§ Work required:
Reading the listing below, restate each entry exactly as written.
<<<<
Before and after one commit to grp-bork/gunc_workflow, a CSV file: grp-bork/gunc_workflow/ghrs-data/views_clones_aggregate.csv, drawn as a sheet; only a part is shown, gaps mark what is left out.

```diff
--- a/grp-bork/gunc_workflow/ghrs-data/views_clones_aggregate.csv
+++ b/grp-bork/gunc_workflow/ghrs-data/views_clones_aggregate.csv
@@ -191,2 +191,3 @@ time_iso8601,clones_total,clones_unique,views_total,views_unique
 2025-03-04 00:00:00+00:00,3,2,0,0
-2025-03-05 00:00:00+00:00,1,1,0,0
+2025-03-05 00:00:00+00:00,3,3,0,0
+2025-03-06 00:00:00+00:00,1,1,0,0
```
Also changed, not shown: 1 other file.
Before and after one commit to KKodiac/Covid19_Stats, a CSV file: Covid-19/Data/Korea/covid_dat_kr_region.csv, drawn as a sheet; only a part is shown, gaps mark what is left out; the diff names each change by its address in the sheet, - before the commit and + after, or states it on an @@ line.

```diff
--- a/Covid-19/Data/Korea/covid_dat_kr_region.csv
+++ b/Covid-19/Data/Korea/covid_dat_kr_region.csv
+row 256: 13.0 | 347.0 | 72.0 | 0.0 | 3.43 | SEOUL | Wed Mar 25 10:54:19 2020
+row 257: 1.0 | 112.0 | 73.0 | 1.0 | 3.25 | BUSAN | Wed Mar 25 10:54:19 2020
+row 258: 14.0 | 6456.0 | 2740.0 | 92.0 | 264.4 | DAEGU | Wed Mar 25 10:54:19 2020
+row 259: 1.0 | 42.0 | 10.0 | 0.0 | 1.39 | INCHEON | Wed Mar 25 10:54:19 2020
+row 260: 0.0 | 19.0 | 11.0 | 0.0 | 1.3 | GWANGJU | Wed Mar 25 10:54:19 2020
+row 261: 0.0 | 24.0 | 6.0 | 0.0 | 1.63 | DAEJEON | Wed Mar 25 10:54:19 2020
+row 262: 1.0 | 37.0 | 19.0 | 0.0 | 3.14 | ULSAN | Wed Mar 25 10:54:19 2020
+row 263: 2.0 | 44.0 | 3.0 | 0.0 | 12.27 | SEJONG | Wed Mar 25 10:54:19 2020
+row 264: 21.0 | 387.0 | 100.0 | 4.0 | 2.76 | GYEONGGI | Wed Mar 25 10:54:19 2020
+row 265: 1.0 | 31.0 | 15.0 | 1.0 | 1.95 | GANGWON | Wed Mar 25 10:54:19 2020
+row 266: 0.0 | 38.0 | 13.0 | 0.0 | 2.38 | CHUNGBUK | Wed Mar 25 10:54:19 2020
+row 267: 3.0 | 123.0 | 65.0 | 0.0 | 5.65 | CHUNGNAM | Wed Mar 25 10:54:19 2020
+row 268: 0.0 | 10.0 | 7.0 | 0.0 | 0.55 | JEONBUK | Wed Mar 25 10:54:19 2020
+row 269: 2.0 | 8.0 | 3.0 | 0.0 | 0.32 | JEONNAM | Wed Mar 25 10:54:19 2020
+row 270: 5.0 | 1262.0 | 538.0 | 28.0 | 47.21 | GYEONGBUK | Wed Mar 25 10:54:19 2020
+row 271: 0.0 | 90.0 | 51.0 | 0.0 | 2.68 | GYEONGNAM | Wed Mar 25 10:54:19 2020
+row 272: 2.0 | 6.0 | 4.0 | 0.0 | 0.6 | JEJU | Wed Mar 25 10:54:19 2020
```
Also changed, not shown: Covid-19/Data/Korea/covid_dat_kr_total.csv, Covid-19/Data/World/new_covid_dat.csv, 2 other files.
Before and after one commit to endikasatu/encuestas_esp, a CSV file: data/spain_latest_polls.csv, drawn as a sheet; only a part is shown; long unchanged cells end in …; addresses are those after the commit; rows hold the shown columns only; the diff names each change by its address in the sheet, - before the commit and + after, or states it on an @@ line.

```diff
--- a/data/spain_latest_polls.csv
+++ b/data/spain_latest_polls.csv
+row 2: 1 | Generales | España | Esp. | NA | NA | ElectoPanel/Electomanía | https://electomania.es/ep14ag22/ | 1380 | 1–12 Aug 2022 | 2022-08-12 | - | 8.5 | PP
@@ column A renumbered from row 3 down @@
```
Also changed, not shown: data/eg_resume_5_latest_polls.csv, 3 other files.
>>>>
§ Answer below:
Before and after one commit to grp-bork/gunc_workflow, a CSV file: grp-bork/gunc_workflow/ghrs-data/views_clones_aggregate.csv, drawn as a sheet; only a part is shown, gaps mark what is left out.

```diff
--- a/grp-bork/gunc_workflow/ghrs-data/views_clones_aggregate.csv
+++ b/grp-bork/gunc_workflow/ghrs-data/views_clones_aggregate.csv
@@ -191,2 +191,3 @@ time_iso8601,clones_total,clones_unique,views_total,views_unique
 2025-03-04 00:00:00+00:00,3,2,0,0
-2025-03-05 00:00:00+00:00,1,1,0,0
+2025-03-05 00:00:00+00:00,3,3,0,0
+2025-03-06 00:00:00+00:00,1,1,0,0
```
Also changed, not shown: 1 other file.
Before and after one commit to KKodiac/Covid19_Stats, a CSV file: Covid-19/Data/Korea/covid_dat_kr_region.csv, drawn as a sheet; only a part is shown, gaps mark what is left out; the diff names each change by its address in the sheet, - before the commit and + after, or states it on an @@ line.

```diff
--- a/Covid-19/Data/Korea/covid_dat_kr_region.csv
+++ b/Covid-19/Data/Korea/covid_dat_kr_region.csv
+row 256: 13.0 | 347.0 | 72.0 | 0.0 | 3.43 | SEOUL | Wed Mar 25 10:54:19 2020
+row 257: 1.0 | 112.0 | 73.0 | 1.0 | 3.25 | BUSAN | Wed Mar 25 10:54:19 2020
+row 258: 14.0 | 6456.0 | 2740.0 | 92.0 | 264.4 | DAEGU | Wed Mar 25 10:54:19 2020
+row 259: 1.0 | 42.0 | 10.0 | 0.0 | 1.39 | INCHEON | Wed Mar 25 10:54:19 2020
+row 260: 0.0 | 19.0 | 11.0 | 0.0 | 1.3 | GWANGJU | Wed Mar 25 10:54:19 2020
+row 261: 0.0 | 24.0 | 6.0 | 0.0 | 1.63 | DAEJEON | Wed Mar 25 10:54:19 2020
+row 262: 1.0 | 37.0 | 19.0 | 0.0 | 3.14 | ULSAN | Wed Mar 25 10:54:19 2020
+row 263: 2.0 | 44.0 | 3.0 | 0.0 | 12.27 | SEJONG | Wed Mar 25 10:54:19 2020
+row 264: 21.0 | 387.0 | 100.0 | 4.0 | 2.76 | GYEONGGI | Wed Mar 25 10:54:19 2020
+row 265: 1.0 | 31.0 | 15.0 | 1.0 | 1.95 | GANGWON | Wed Mar 25 10:54:19 2020
+row 266: 0.0 | 38.0 | 13.0 | 0.0 | 2.38 | CHUNGBUK | Wed Mar 25 10:54:19 2020
+row 267: 3.0 | 123.0 | 65.0 | 0.0 | 5.65 | CHUNGNAM | Wed Mar 25 10:54:19 2020
+row 268: 0.0 | 10.0 | 7.0 | 0.0 | 0.55 | JEONBUK | Wed Mar 25 10:54:19 2020
+row 269: 2.0 | 8.0 | 3.0 | 0.0 | 0.32 | JEONNAM | Wed Mar 25 10:54:19 2020
+row 270: 5.0 | 1262.0 | 538.0 | 28.0 | 47.21 | GYEONGBUK | Wed Mar 25 10:54:19 2020
+row 271: 0.0 | 90.0 | 51.0 | 0.0 | 2.68 | GYEONGNAM | Wed Mar 25 10:54:19 2020
+row 272: 2.0 | 6.0 | 4.0 | 0.0 | 0.6 | JEJU | Wed Mar 25 10:54:19 2020
```
Also changed, not shown: Covid-19/Data/Korea/covid_dat_kr_total.csv, Covid-19/Data/World/new_covid_dat.csv, 2 other files.
Before and after one commit to endikasatu/encuestas_esp, a CSV file: data/spain_latest_polls.csv, drawn as a sheet; only a part is shown; long unchanged cells end in …; addresses are those after the commit; rows hold the shown columns only; the diff names each change by its address in the sheet, - before the commit and + after, or states it on an @@ line.

```diff
--- a/data/spain_latest_polls.csv
+++ b/data/spain_latest_polls.csv
+row 2: 1 | Generales | España | Esp. | NA | NA | ElectoPanel/Electomanía | https://electomania.es/ep14ag22/ | 1380 | 1–12 Aug 2022 | 2022-08-12 | - | 8.5 | PP
@@ column A renumbered from row 3 down @@
```
Also changed, not shown: data/eg_resume_5_latest_polls.csv, 3 other files.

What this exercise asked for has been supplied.